Saudi youths dance as they celebrate Eid al-Fitr in Riyadh in 2012. There are 13 million people under the age of 30 in Saudi Arabia. Reuters

Saudi Arabia's youth unemployment could become its biggest social challenge over the next decade amid sinking oil prices and the entry of millions of young people into its limited economy. King Abdullah bin Abdulaziz was known for modest education reforms in recent years, but it's unclear how his successor, Salman bin Abdulaziz, will address the needs of Saudi Arabia's immense youth population.

Two-thirds of the nation's 29 million-person population is under age 30. Thirty-seven percent of all Saudis are 14 years old or younger, according to a 2011 paper from the Woodrow Wilson International Center for Scholars in Washington, D.C. That number may not seem high in the context of Muslim countries, where a 2011 Pew Research Center study found people under age 30 typically comprise 60 percent of the population. But in Saudi Arabia, that means 1.9 million Saudis will enter the workforce over the next decade.

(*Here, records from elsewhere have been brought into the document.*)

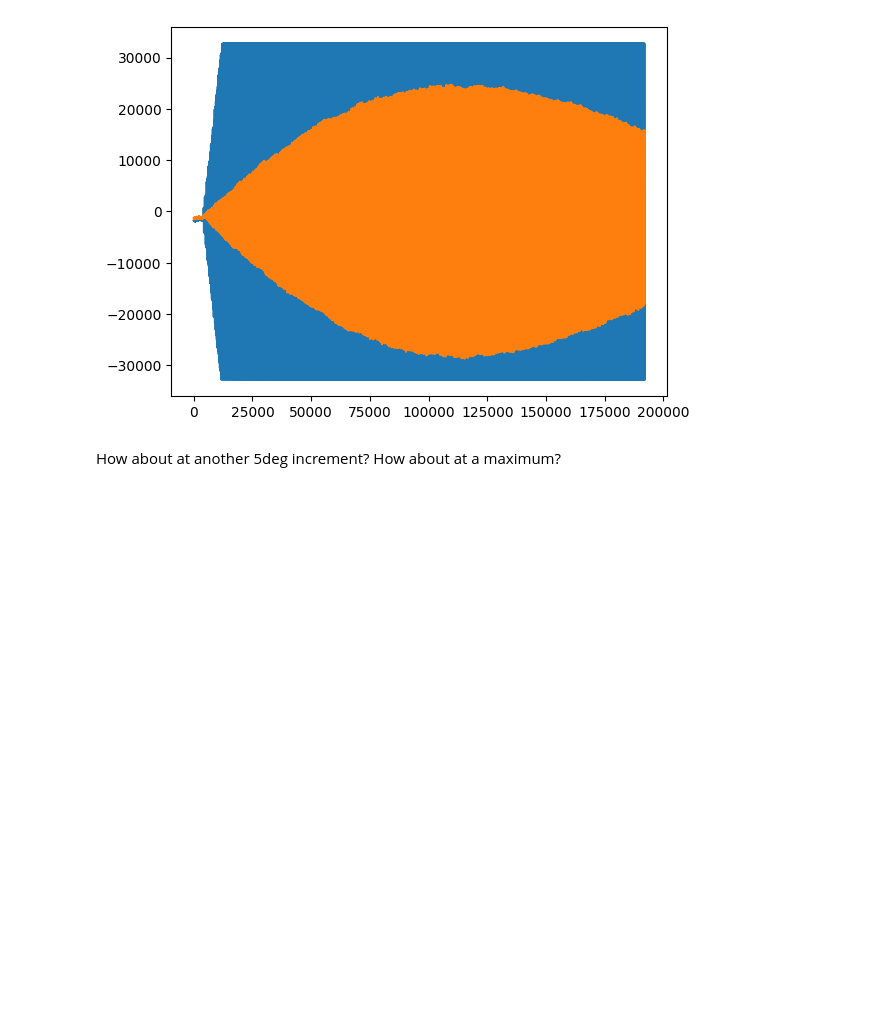
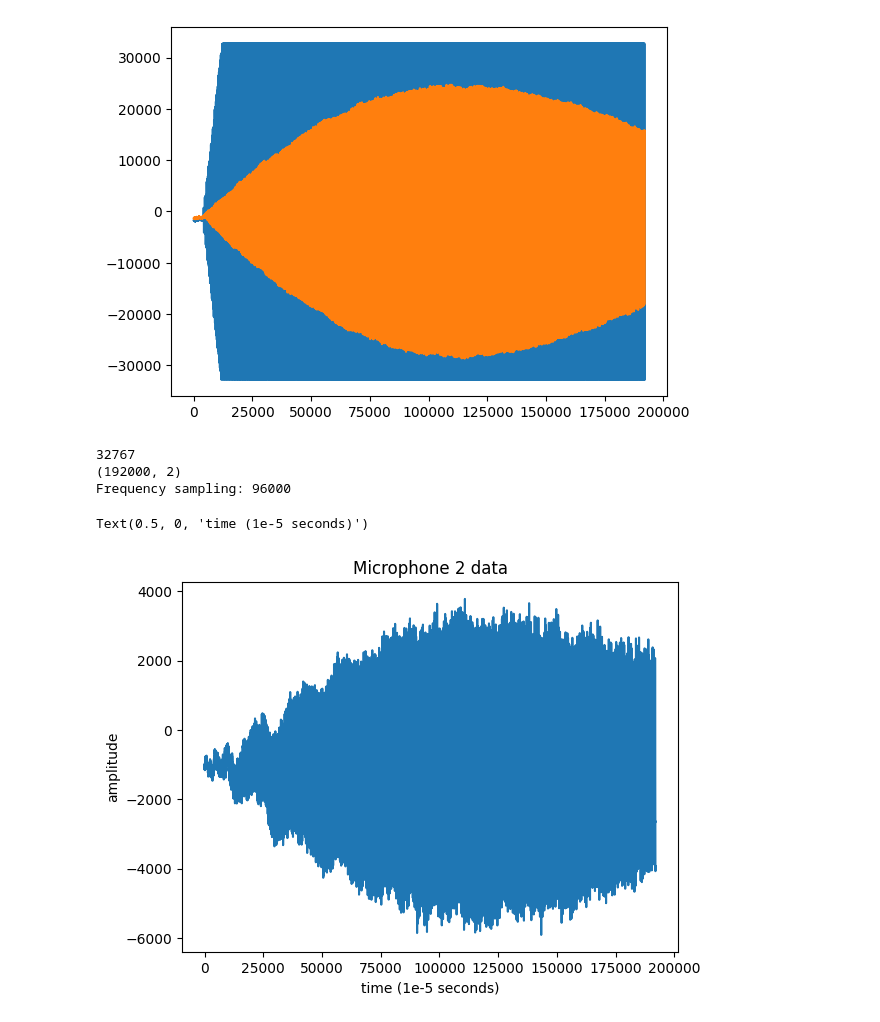
Before and after one commit to julianLapenna12/acoustic_radiation_modelling, a Jupyter notebook: notebooks/Ex1.acoustics.notebook.ipynb, the cells around one changed output. Saved outputs shown, nothing was run; the diff lists cells and outputs as text; code cells hidden in the pictures; blank space fills up the shorter version.

```diff
--- a/notebooks/Ex1.acoustics.notebook.ipynb
+++ b/notebooks/Ex1.acoustics.notebook.ipynb
@@ -188,5 +174,23 @@ show_audio_file(filename)
 (192000, 2)
 Frequency sampling: 96000
 [figure]
-# %% [markdown]
-How about at another 5deg increment? How about at a maximum?
+# %%
+print(np.max(data))
+
+filename = '../data/deg70-f365-a05-t02-c.wav'
+samplerate, data = wavfile.read(filename)
+print(data.shape)
+print ("Frequency sampling:", samplerate)
+
+plt.plot([subdata[1] for subdata in data])
+plt.title('Microphone 2 data')
+plt.ylabel('amplitude')
+plt.xlabel('time (1e-5 seconds)')
+
+# plt.ylim([-4e4, 4e4])
+# %% [output]
+32767
+(192000, 2)
+Frequency sampling: 96000
+Text(0.5, 0, 'time (1e-5 seconds)')
+[figure, added]
```
Also changed, not shown: parts of 14 cells of this notebook.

And they’re not prepared. According to the CIA’s World Factbook, Saudi Arabia’s youth population “generally lacks the education and technical skills the private sector needs.” The unemployment rate for Saudis between ages 16 and 29 is 29 percent.

Many blame the country's inept education system. Half of primary and secondary school students aren’t learning at the levels they should be, according to a survey by the Boston Consulting Group. When they get to college, it gets worse – 63 percent of students get degrees that aren’t useful for private-sector jobs.

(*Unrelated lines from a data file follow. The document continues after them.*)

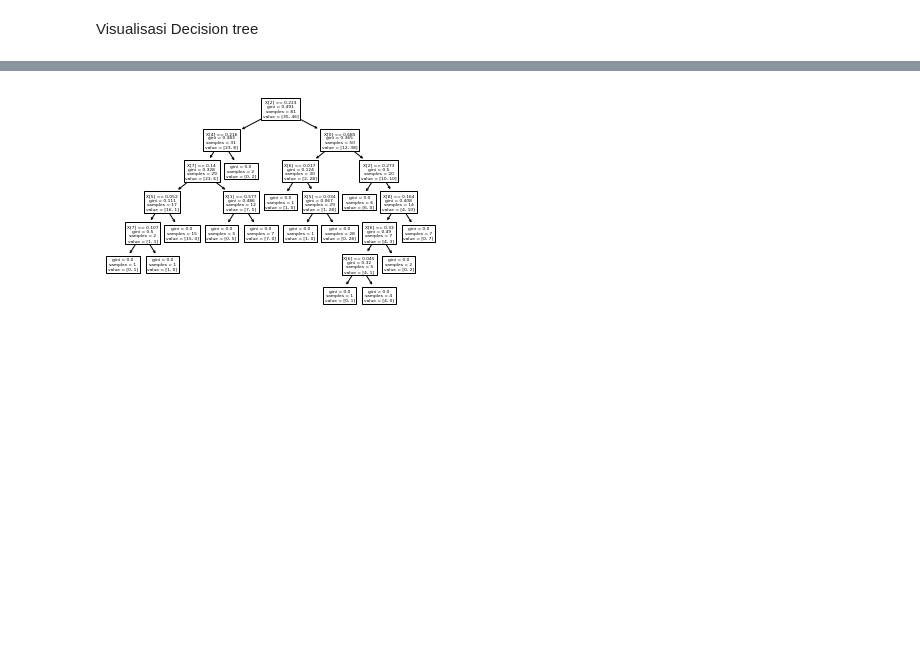
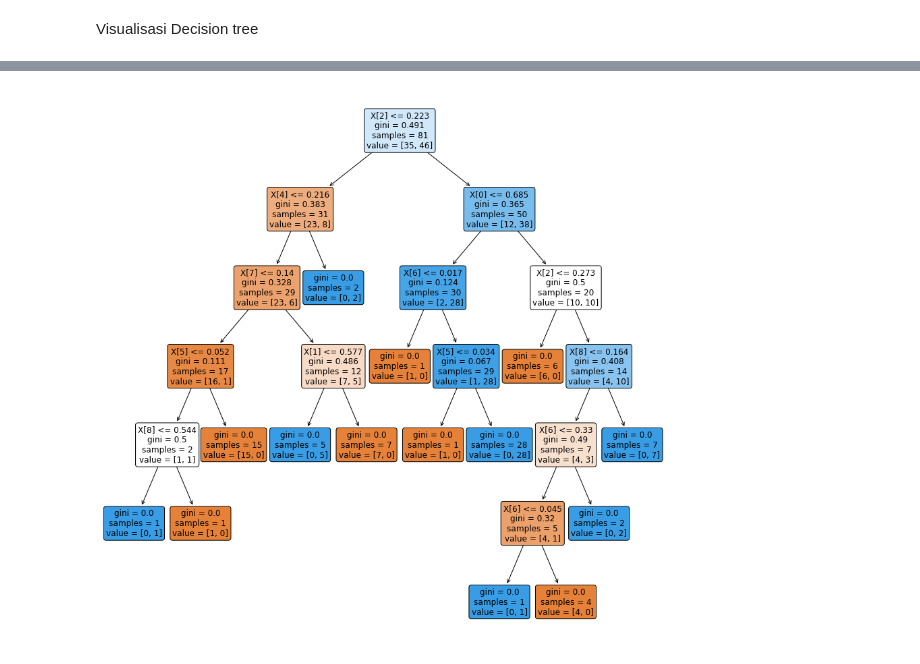
Before and after one commit to Nauvaldi/Datamining, a Jupyter notebook: _sources/UTS.ipynb, the cells around one changed output, grey strips where cells are left out. Saved outputs shown, nothing was run; the diff lists cells and outputs as text; code cells hidden in the pictures; blank space fills up the shorter version.

```diff
--- a/_sources/UTS.ipynb
+++ b/_sources/UTS.ipynb
@@ -210,4 +214,12 @@ import pydotplus
-# %%
-tree.plot_tree(dt);
-# %% [output]
-[figure, removed]
+# %%
+#plt the figure, setting a black background
+plt.figure(figsize=(15,15))
+#create the tree plot
+a = tree.plot_tree(dt,
+                   rounded = True,
+                   filled = True,
+                   fontsize=12)
+#show the plot
+plt.show()
+# %% [output]
+[figure, added]
```
Also changed, not shown: parts of 7 cells of this notebook, 9 other files.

“They’re just not going to have the dynamic, flexible skills that employers are looking for,” said Edward Sayre, an associate professor in the department of political science, international development and international affairs at the University of Southern Mississippi in Hattiesburg.

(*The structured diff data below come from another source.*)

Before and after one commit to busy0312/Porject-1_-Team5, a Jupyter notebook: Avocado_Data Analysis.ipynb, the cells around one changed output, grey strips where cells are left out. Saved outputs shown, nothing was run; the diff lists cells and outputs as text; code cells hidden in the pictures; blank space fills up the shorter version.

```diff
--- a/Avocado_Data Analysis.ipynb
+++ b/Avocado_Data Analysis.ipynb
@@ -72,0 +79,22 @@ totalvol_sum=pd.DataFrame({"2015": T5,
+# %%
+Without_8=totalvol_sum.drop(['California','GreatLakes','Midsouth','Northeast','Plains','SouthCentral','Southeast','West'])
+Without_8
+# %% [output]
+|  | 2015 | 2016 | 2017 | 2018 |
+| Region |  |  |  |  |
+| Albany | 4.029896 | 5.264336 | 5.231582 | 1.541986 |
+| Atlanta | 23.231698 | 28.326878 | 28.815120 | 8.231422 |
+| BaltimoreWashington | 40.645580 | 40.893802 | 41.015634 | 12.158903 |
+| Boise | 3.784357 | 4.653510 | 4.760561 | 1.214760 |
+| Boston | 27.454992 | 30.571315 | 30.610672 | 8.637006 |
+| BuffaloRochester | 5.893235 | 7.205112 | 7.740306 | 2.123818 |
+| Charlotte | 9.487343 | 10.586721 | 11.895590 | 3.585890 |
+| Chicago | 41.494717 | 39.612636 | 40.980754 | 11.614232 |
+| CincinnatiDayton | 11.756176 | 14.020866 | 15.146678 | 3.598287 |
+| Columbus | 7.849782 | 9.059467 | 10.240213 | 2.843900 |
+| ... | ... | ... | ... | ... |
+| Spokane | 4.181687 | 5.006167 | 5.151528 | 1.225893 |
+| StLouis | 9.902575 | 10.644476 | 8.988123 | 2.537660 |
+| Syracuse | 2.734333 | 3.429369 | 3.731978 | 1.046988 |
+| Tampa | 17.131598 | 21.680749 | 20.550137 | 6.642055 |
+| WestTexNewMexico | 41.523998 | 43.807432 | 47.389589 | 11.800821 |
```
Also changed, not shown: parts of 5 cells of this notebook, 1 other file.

One of Abdullah’s projects was modernizing the education system. In 2007, he launched the King Abdullah Project for the Development of Public Education, run through a company called Tatweer, which dispensed about $3 billion to improve the quality of education. He allocated money to beef up extracurricular activities, train teachers and develop curriculum. The Tatweer reform program was designed to change the way students learn – instead of just memorizing facts, students were encouraged to solve problem.

In 2009, he founded the King Abdullah University for Science and Technology with a $10 billion endowment, and the 2015 Saudi budget increased spending on education by 3 percent. Of the roughly $58 billion the country allocated toward education, about $108 million will go toward general school rehabilitation projects, and $3 billion will go toward higher education, according to the U.S.-Saudi Arabian Business Council.

But in order to be successful, Salman will also have to address foreigners’ domination of the workforce, Sayre said. Saudi Arabia plays host to about 9 million expatriates, Bloomberg reported in 2013.

The kingdom's ministries have tried to remedy this through Saudization, a national movement to employ citizens over foreigners. Action has mostly come in the form of small regulations, like requiring businesses to meet quotas of Saudi workers. The government has started enforcing the rules only in the past few months, Sayre said.

Salman probably will extend Abdullah’s policies in the name of continuity. Enacting change while not spooking his more conservative subjects is the “legacy and quandary” handed to him, said Peter Mandaville, a professor at George Mason University’s School of Policy, Government and International Affairs in Washington, D.C.

But even if Salman keeps up Abdullah's education reform, more needs to happen to solve Saudi Arabia's youth problem, Mandaville said. “It’s not just a technical problem of better education or more education,” he said. Young Saudis are becoming increasingly exposed to the world through social media, and they want Salman to hear their concerns. “They want to have a say, but the basic premise of that society is based on the idea that they’re not supposed to be too heavily involved or ask too many questions,” Mandaville said.

Millions of young people in the Middle East expressed discontent with their countries' governments during the Arab Spring revolutions starting in 2010. Places such as Egypt, Jordan, Kuwait and Israel saw protests against and often violent responses from political leaders. The strength of the movement was attributed largely to young people's use of social media.

Saudi youth generally support their government, though there have been hints of unrest. Most recently, people have protested the sentencing to public flogging of blogger Raif Badawi for writing posts about religion and politics in Saudi Arabia. Another group has posted YouTube videos calling for political change, Al-Monitor reported.

Traditional Islam remains central to young Saudis’ lives – 97 percent of respondents said so, according to the Boston Consulting Group. But they're also worried about issues like the cost of living, the shortage of affordable housing and crime. Because of this -- and the Arab Spring protests -- the government is becoming increasingly aware that it must pay attention to young people. In that sense, Mandaville said, “it’s not so much a question of whether, it’s a question of when and how” things will change in Saudi Arabia, he said.